===== Raw data

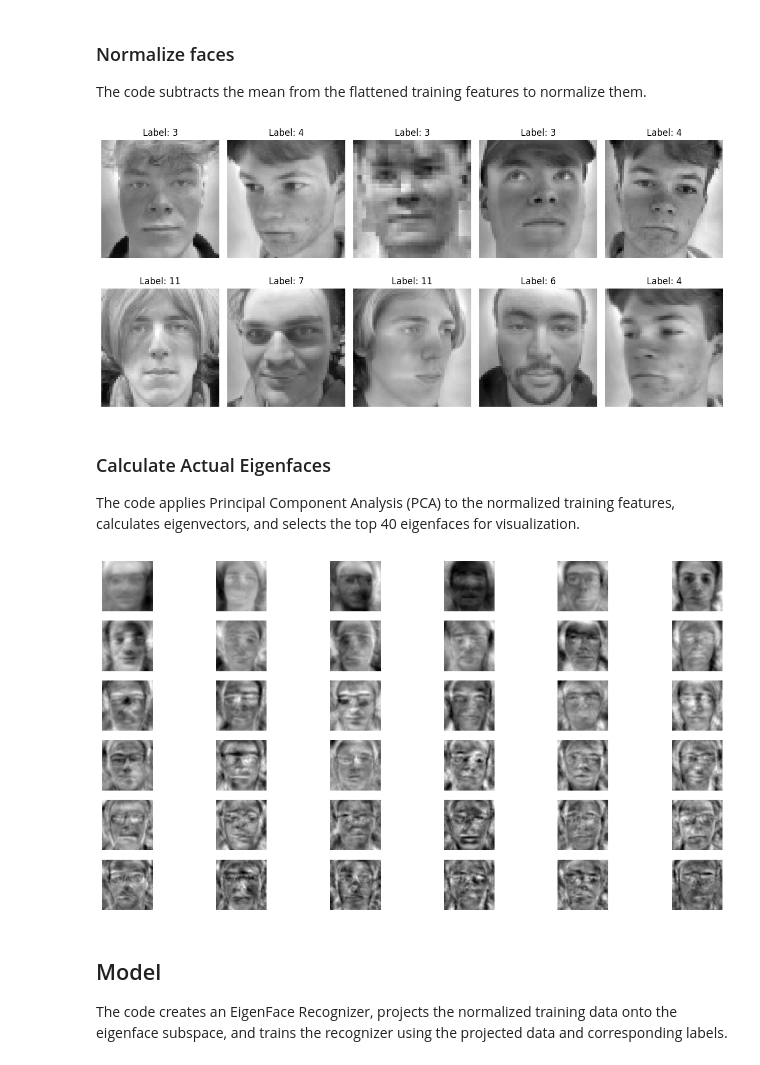
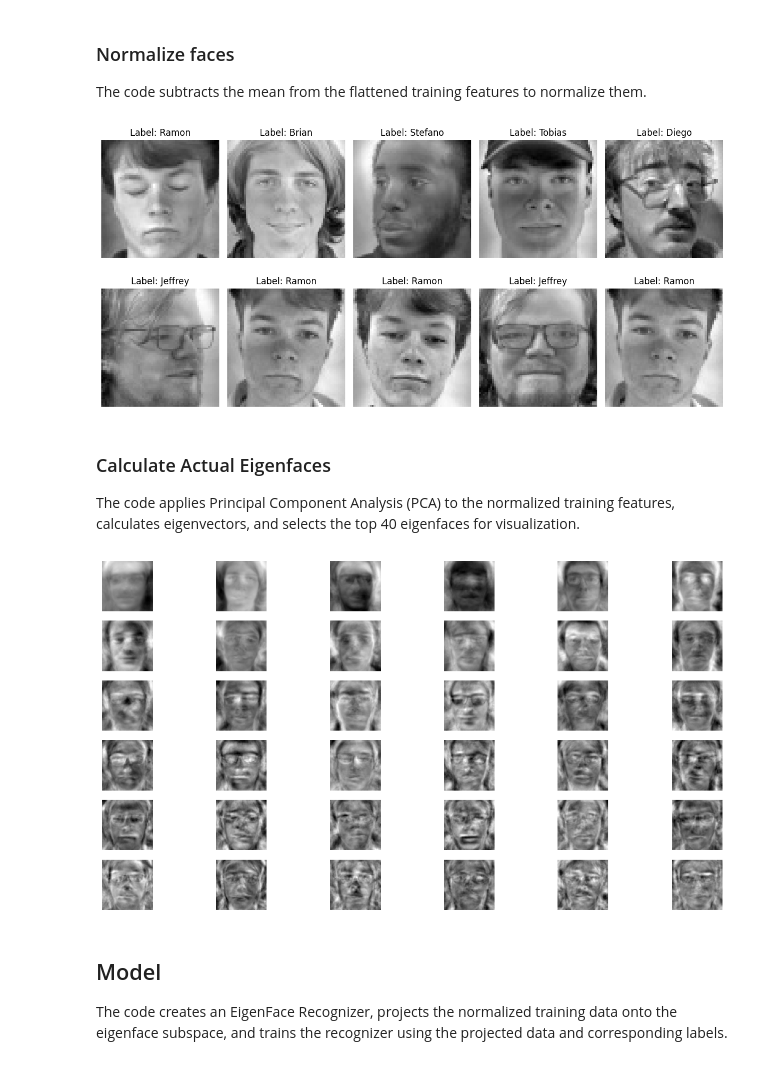
Before and after one commit to brian-vdb/visual-recognition, a Jupyter notebook: face_recognition.ipynb, the cells around one changed output. Cells and saved outputs as stored; diff of their text form; code cells hidden in the pictures.

```diff
--- a/face_recognition.ipynb
+++ b/face_recognition.ipynb
@@ -167,12 +177,12 @@ The following code cells outline a pipeline for preprocessing images within the
 The following code cell demonstrates the process of reshaping the features for the Face Recognition model.
 # %%
 # Flatten the images
-windowShape = X_train[0].shape
-X_train_flattened = np.array([image.reshape(-1) for image in X_train])
+windowShape = X[0].shape
+X_flattened = np.array([image.reshape(-1) for image in X])
 
 print('Transformed Data:')
 print(f'- Original Shape: {windowShape}')
-print(f'- New Shape: {X_train_flattened[0].shape}')
+print(f'- New Shape: {X_flattened[0].shape}')
 # %% [output]
 Transformed Data:
 - Original Shape: (64, 64)
@@ -183,9 +193,9 @@ Transformed Data:
 The code calculates the weighted average face from a set of flattened images in the training dataset.
 # %%
 # Calculate the mean face
-image_weight = 1 / len(X_train_flattened)
-mean = np.zeros(len(X_train_flattened[0]))
-for flat_image in X_train_flattened:
+image_weight = 1 / len(X_flattened)
+mean = np.zeros(len(X_flattened[0]))
+for flat_image in X_flattened:
     mean += (image_weight * flat_image)
 
 # Display the average face
@@ -198,20 +208,23 @@ display_single_image(mean.reshape(windowShape))
 The code subtracts the mean from the flattened training features to normalize them.
 # %%
 # Normalize the data
-X_train_normalized = X_train_flattened - mean
+X_normalized = X_flattened - mean
+
+# Map the numeric labels to names
+Y_train_names = np.vectorize(loaded_class_dictionary.get)(Y)
 
 # Show 10 random samples
-X_viewable = np.array([image.reshape(windowShape) for image in X_train_normalized])
-display_random_samples(X_viewable, Y_train, num_samples=10, num_cols=5, num_rows=2, figsize=(12, 6))
+X_viewable = np.array([image.reshape(windowShape) for image in X_normalized])
+display_random_samples(X_viewable, Y_train_names, num_samples=10, num_cols=5, num_rows=2, figsize=(12, 6))
 # %% [output]
-[figure, old version]
+[figure, new version]
 # %% [markdown]
 ### Calculate Actual Eigenfaces
 
 The code applies Principal Component Analysis (PCA) to the normalized training features, calculates eigenvectors, and selects the top 40 eigenfaces for visualization.
 # %%
 # Calculate the eigenvectors
-_, eigenvectors = cv2.PCACompute(X_train_normalized, mean=None)
+_, eigenvectors = cv2.PCACompute(X_normalized, mean=None)
 
 # Take the 40 best eigenfaces
 best_eigenfaces = []
@@ -223,7 +236,7 @@ best_eigenfaces = np.array(best_eigenfaces)
 best_eigenfaces_viewable = np.array([image.reshape(windowShape) for image in best_eigenfaces[0 : 36]])
 display_all_in_order(best_eigenfaces_viewable, 6)
 # %% [output]
-[figure, old version]
+[figure, new version]
 # %% [markdown]
 ## Model
 
```
Also changed, not shown: parts of 6 cells of this notebook, 5 other files.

==========

▶ _Work item_: Each line in the data that has the word "windowShape" counts once; state how many such lines there are, without comment.

▶ _Response to this task_: 7